* ASSIGNMENT
Among the entries below, how many lines hold "padding"? Reply with the number only.

* GIVEN RECORDS

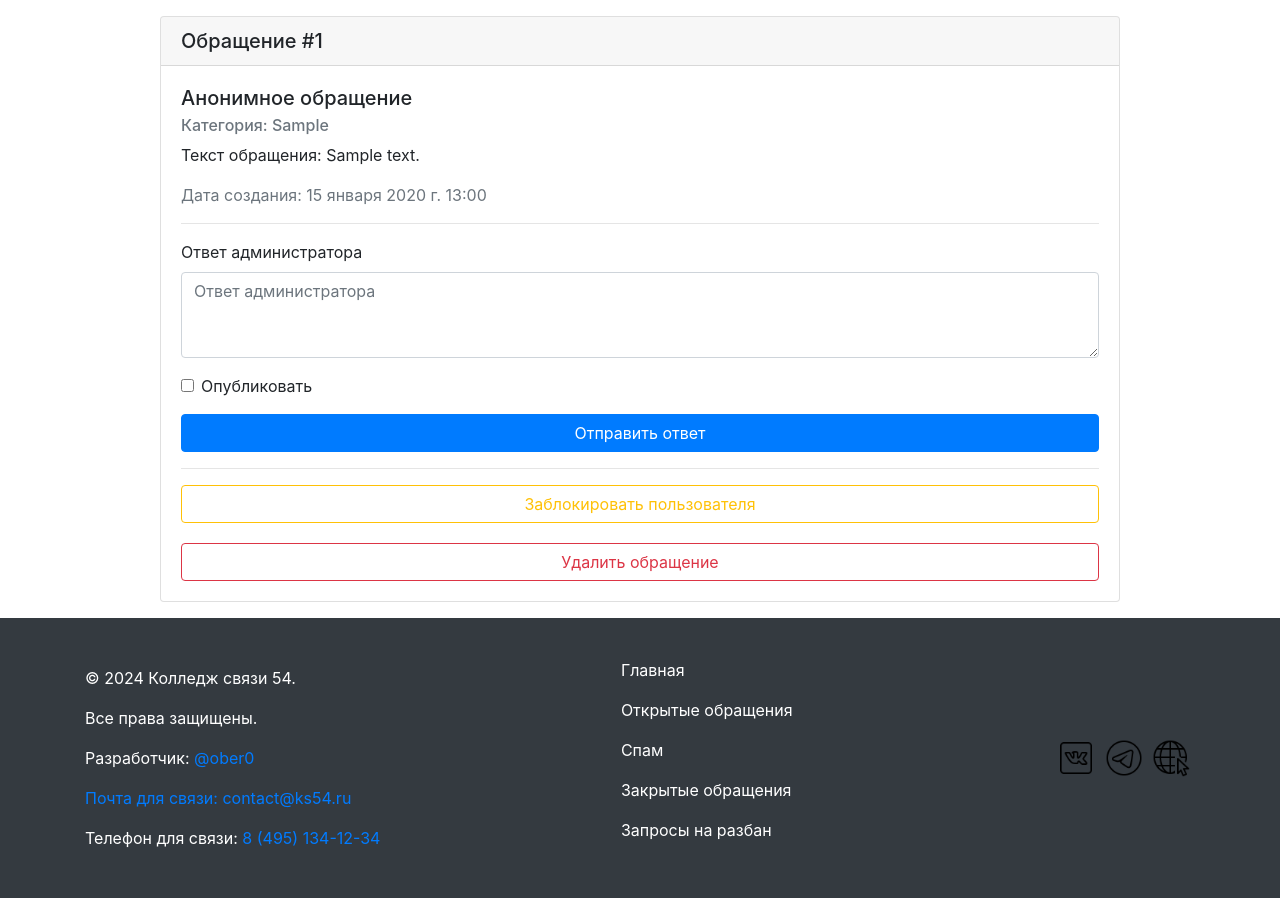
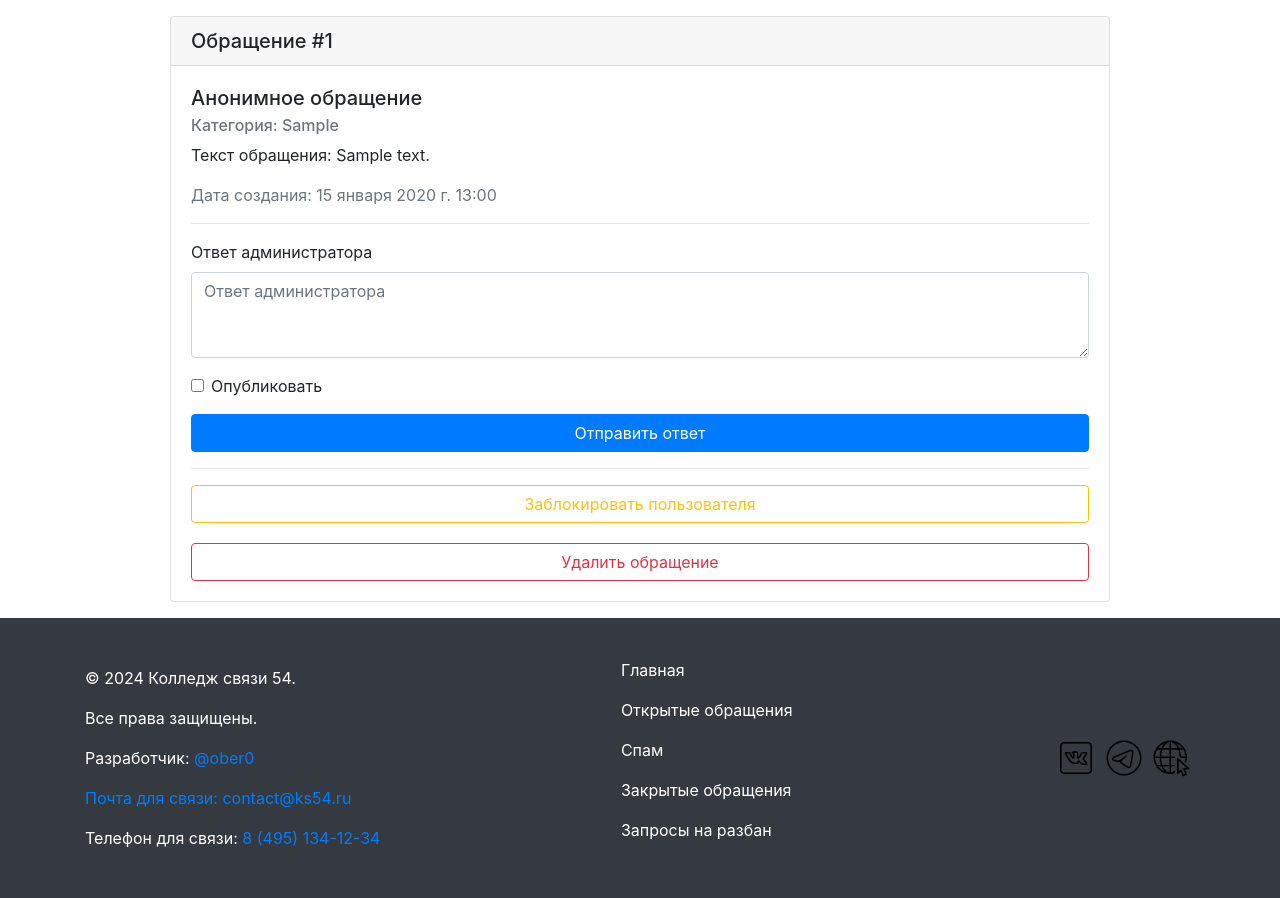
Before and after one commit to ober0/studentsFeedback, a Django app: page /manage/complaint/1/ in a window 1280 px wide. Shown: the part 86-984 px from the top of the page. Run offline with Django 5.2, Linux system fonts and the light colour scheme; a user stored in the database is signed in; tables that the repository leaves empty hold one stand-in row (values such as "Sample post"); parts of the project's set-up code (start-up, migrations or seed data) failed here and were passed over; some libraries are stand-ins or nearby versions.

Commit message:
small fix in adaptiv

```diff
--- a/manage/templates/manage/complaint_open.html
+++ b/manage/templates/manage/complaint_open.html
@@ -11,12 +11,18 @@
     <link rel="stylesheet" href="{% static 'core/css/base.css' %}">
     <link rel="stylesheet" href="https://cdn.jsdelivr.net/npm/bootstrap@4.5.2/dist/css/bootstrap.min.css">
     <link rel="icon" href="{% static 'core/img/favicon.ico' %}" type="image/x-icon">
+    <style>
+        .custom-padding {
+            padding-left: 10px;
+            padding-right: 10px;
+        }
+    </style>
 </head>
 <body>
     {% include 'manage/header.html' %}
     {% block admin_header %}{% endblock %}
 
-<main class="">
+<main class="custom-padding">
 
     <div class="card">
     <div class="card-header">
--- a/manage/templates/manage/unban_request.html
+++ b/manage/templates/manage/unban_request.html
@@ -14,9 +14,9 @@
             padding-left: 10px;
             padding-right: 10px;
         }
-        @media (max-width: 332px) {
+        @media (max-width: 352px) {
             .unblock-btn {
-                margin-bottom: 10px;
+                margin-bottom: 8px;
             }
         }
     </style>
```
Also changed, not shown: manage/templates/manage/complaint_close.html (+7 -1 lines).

* EXERCISE ANSWER
6